(Web page edit records)
########################################
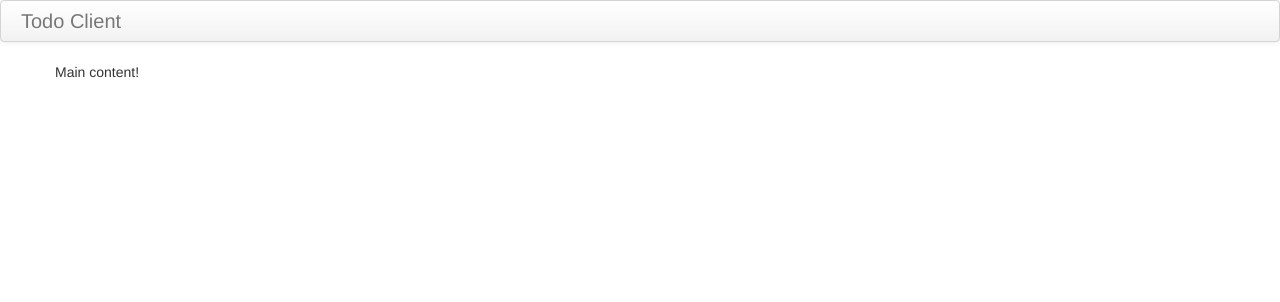
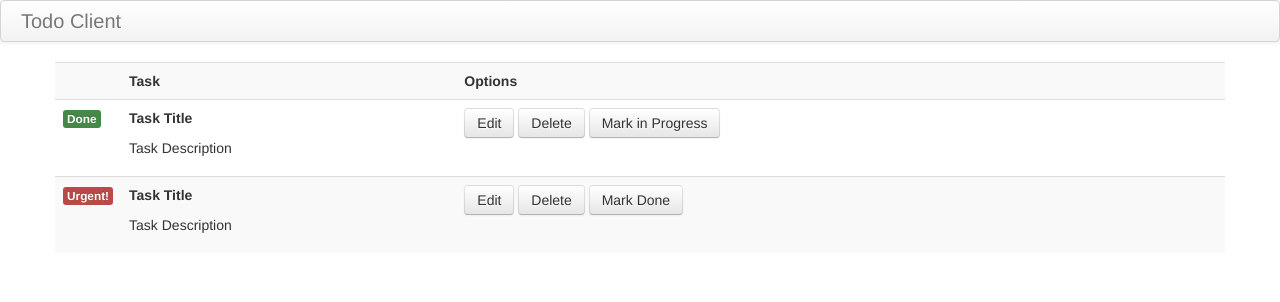
Before and after one commit to ColeMurray/TODO_LIST, a Flask app: page / in a window 1280 px wide. Shown: the top 302 px of the page. Run offline with Flask 2, Linux system fonts and the light colour scheme; some libraries are stand-ins or nearby versions.

Commit message:
Add table for tasks

```diff
--- /dev/null
+++ b/backend/templates/base.html
@@ -0,0 +1,27 @@
+<!DOCTYPE HTML>
+<html>
+<head>
+<title> Todo client </title>
+<script src= "http://ajax.aspnetcdn.com/ajax/jquery/jquery-1.9.0.js"></script>
+<link href= "{{ url_for('static', filename='css/bootstrap.min.css')}}" rel="stylesheet" media="screen"/>
+<link href= "{{ url_for('static', filename='css/bootstrap-responsive.min.css')}}" rel="stylesheet"/>
+<script src="{{ url_for('static', filename='js/bootstrap.min.js')}}"></script>
+<script src="http://ajax.aspnetcdn.com/ajax/knockout/knockout-2.2.1.js"></script>
+<meta name="viewport" content="width=device-width, initial-scale=1.0">
+</head>
+<body>
+    <div class="navbar">
+        <div class="navbar-inner">
+            <a class="brand" href="#"> Todo Client </a>
+        </div>
+    </div>
+    <div id="main" class="container">
+        {% block tasks %}
+        {% endblock  %}
+    </div>
+
+    <script type = "text/javascript">
+        // JS CODE
+    </script>
+</body>
+</html>
--- a/backend/templates/index.html
+++ b/backend/templates/index.html
@@ -1,26 +1,38 @@
-<!DOCTYPE HTML>
-<html>
-<head>
-<title> Todo client </title>
-<script src= "http://ajax.aspnetcdn.com/ajax/jquery/jquery-1.9.0.js"></script>
-<link href= "{{ url_for('static', filename='css/bootstrap.min.css')}}" rel="stylesheet" media="screen"/>
-<link href= "{{ url_for('static', filename='css/bootstrap-responsive.min.css')}}" rel="stylesheet"/>
-<script src="{{ url_for('static', filename='js/bootstrap.min.js')}}"></script>
-<script src="http://ajax.aspnetcdn.com/ajax/knockout/knockout-2.2.1.js"></script>
-<meta name="viewport" content="width=device-width, initial-scale=1.0">
-</head>
-<body>
-    <div class="navbar">
-        <div class="navbar-inner">
-            <a class="brand" href="#"> Todo Client </a>
-        </div>
-    </div>
-    <div id="main" class="container">
-        Main content!
-    </div>
+{% extends "base.html" %}
+{% block tasks %}
+    <table class= "table table-striped">
+        <tr>
+            <td style="width: 1px;"></td>
+            <td><b>Task</b></td>
+            <td><b>Options</b></td>
+        </tr> <!-- end tr -->
+        <tr>
+            <td>
+                <span class="label label-success">Done</span>
+            </td>
+            <td>
+                <p><b> Task Title</b></p><p> Task Description</p>
+            </td>
+            <td>
+                <button class ="btn">Edit </button>
+                <button class ="btn">Delete</button>
+                <button class ="btn">Mark in Progress</button>
+            </td>
+        </tr> <!-- end tr -->
+        <tr>
+            <td>
+                <span class="label label-important">Urgent!</span>
+            </td>
+            <td>
+                <p><b> Task Title</b></p><p>Task Description</p>
+            </td>
+            <td>
+                <button class ="btn">Edit </button>
+                <button class ="btn">Delete</button>
+                <button class ="btn">Mark Done</button>
+            </td>
+        </tr> <!-- end tr -->
 
-    <script type = "text/javascript">
-        // JS CODE
-    </script>
-</body>
-</html>
+    </table>
+
+{% endblock %}
--- /dev/null
+++ b/backend/templates/tasks.html
@@ -0,0 +1,4 @@
+{% extends "base.html" %}
+{% block tasks %}
+    <h2> BLOCCKKK </h2>
+{% endblock %}
```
########################################
This task asks for the data above repeated exactly, without a single picture.

» **Expected answer**
Before and after one commit to ColeMurray/TODO_LIST, a Flask app: page / in a window 1280 px wide. Shown: the top 302 px of the page. Run offline with Flask 2, Linux system fonts and the light colour scheme; some libraries are stand-ins or nearby versions.

Commit message:
Add table for tasks

```diff
--- /dev/null
+++ b/backend/templates/base.html
@@ -0,0 +1,27 @@
+<!DOCTYPE HTML>
+<html>
+<head>
+<title> Todo client </title>
+<script src= "http://ajax.aspnetcdn.com/ajax/jquery/jquery-1.9.0.js"></script>
+<link href= "{{ url_for('static', filename='css/bootstrap.min.css')}}" rel="stylesheet" media="screen"/>
+<link href= "{{ url_for('static', filename='css/bootstrap-responsive.min.css')}}" rel="stylesheet"/>
+<script src="{{ url_for('static', filename='js/bootstrap.min.js')}}"></script>
+<script src="http://ajax.aspnetcdn.com/ajax/knockout/knockout-2.2.1.js"></script>
+<meta name="viewport" content="width=device-width, initial-scale=1.0">
+</head>
+<body>
+    <div class="navbar">
+        <div class="navbar-inner">
+            <a class="brand" href="#"> Todo Client </a>
+        </div>
+    </div>
+    <div id="main" class="container">
+        {% block tasks %}
+        {% endblock  %}
+    </div>
+
+    <script type = "text/javascript">
+        // JS CODE
+    </script>
+</body>
+</html>
--- a/backend/templates/index.html
+++ b/backend/templates/index.html
@@ -1,26 +1,38 @@
-<!DOCTYPE HTML>
-<html>
-<head>
-<title> Todo client </title>
-<script src= "http://ajax.aspnetcdn.com/ajax/jquery/jquery-1.9.0.js"></script>
-<link href= "{{ url_for('static', filename='css/bootstrap.min.css')}}" rel="stylesheet" media="screen"/>
-<link href= "{{ url_for('static', filename='css/bootstrap-responsive.min.css')}}" rel="stylesheet"/>
-<script src="{{ url_for('static', filename='js/bootstrap.min.js')}}"></script>
-<script src="http://ajax.aspnetcdn.com/ajax/knockout/knockout-2.2.1.js"></script>
-<meta name="viewport" content="width=device-width, initial-scale=1.0">
-</head>
-<body>
-    <div class="navbar">
-        <div class="navbar-inner">
-            <a class="brand" href="#"> Todo Client </a>
-        </div>
-    </div>
-    <div id="main" class="container">
-        Main content!
-    </div>
+{% extends "base.html" %}
+{% block tasks %}
+    <table class= "table table-striped">
+        <tr>
+            <td style="width: 1px;"></td>
+            <td><b>Task</b></td>
+            <td><b>Options</b></td>
+        </tr> <!-- end tr -->
+        <tr>
+            <td>
+                <span class="label label-success">Done</span>
+            </td>
+            <td>
+                <p><b> Task Title</b></p><p> Task Description</p>
+            </td>
+            <td>
+                <button class ="btn">Edit </button>
+                <button class ="btn">Delete</button>
+                <button class ="btn">Mark in Progress</button>
+            </td>
+        </tr> <!-- end tr -->
+        <tr>
+            <td>
+                <span class="label label-important">Urgent!</span>
+            </td>
+            <td>
+                <p><b> Task Title</b></p><p>Task Description</p>
+            </td>
+            <td>
+                <button class ="btn">Edit </button>
+                <button class ="btn">Delete</button>
+                <button class ="btn">Mark Done</button>
+            </td>
+        </tr> <!-- end tr -->
 
-    <script type = "text/javascript">
-        // JS CODE
-    </script>
-</body>
-</html>
+    </table>
+
+{% endblock %}
--- /dev/null
+++ b/backend/templates/tasks.html
@@ -0,0 +1,4 @@
+{% extends "base.html" %}
+{% block tasks %}
+    <h2> BLOCCKKK </h2>
+{% endblock %}
```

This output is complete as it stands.